It was an exciting time. At home, people were responding to his work. Sarah Scheideman of Coachella Valley Art Scene exhibited one of Campbell’s works at the organization’s now-defunct gallery in Cathedral City. Then Goldenvoice, the producer of the Coachella Valley Music and Arts Festival, commissioned 13 paintings for houses it was renovating in Indio. And Royale Projects invited him to paint a 56-foot-wide mural outside its downtown Los Angeles gallery — a fusion of his youthful street art and rigid studio work.

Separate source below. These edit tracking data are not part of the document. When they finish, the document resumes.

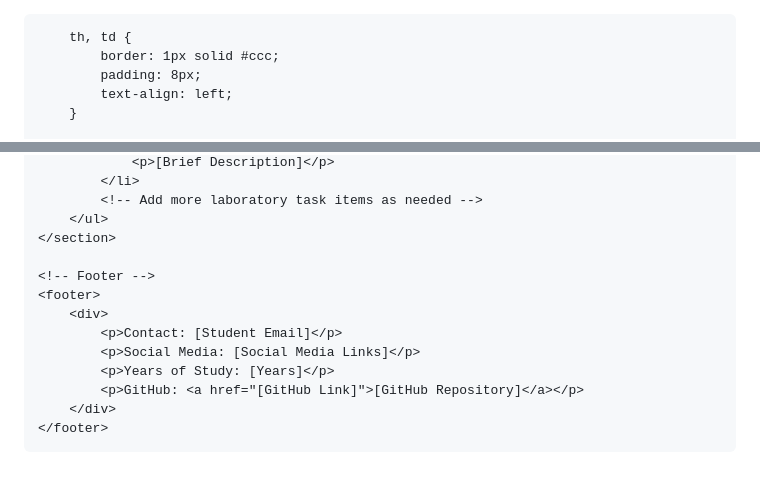
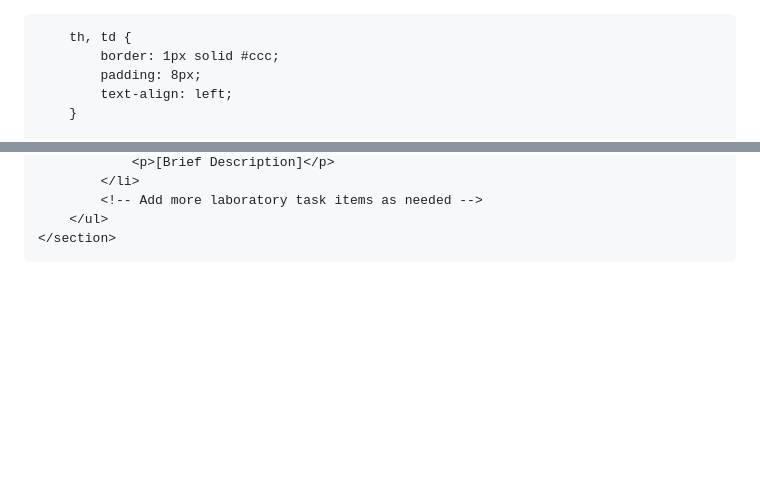
Before and after one commit to XxXben228XxX/kisyr, a Markdown page: README.md, 2 parts joined by grey strips. GitHub-like rendering; blank space fills up the shorter version.

```diff
--- a/README.md
+++ b/README.md
@@ -1,4 +1,3 @@
-<!DOCTYPE html>
 <html lang="en">
 <head>
     <meta charset="UTF-8">
@@ -203,15 +202,5 @@
             <!-- Add more laboratory task items as needed -->
         </ul>
     </section>
-
-    <!-- Footer -->
-    <footer>
-        <div>
-            <p>Contact: [Student Email]</p>
-            <p>Social Media: [Social Media Links]</p>
-            <p>Years of Study: [Years]</p>
-            <p>GitHub: <a href="[GitHub Link]">[GitHub Repository]</a></p>
-        </div>
-    </footer>
 </body>
 </html>
```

The paintings are feats of masking tape and spray paint — a crossing of geometric abstraction and op art, some minimal and monochromatic and others “noisy,” with color and texture. He even makes monoprints using fragments of picket fences and other makeshift stencils. They loosely relate to the desert’s modernist aesthetics, and also to the geometry of Native American weavings and the designs of Mexican serapes. “I was seeing it every day and picking up the cues,” he says, emphasizing how the work differs from his emotionally charged illustrative street art and later figurative and representational paintings. “I felt a connection because it’s visually striking.”

He’s also parlaying his ideas into sculpture. “While working with Phil I saw how he would make models and mock-ups, and that allowed me to understand what was possible in a composition,” Campbell says. “I thought how great it would be to make a painting in 3-D. I started playing with sticks until I found compositions that felt right and a great fabricator who understands the ideas.


So far, he has scaled sculpture up to 8 feet in powder-coated steel and wood. With most of his paintings either sold or on exhibition, Campbell is back to the drawing board to replenish his inventory. Vacation is over.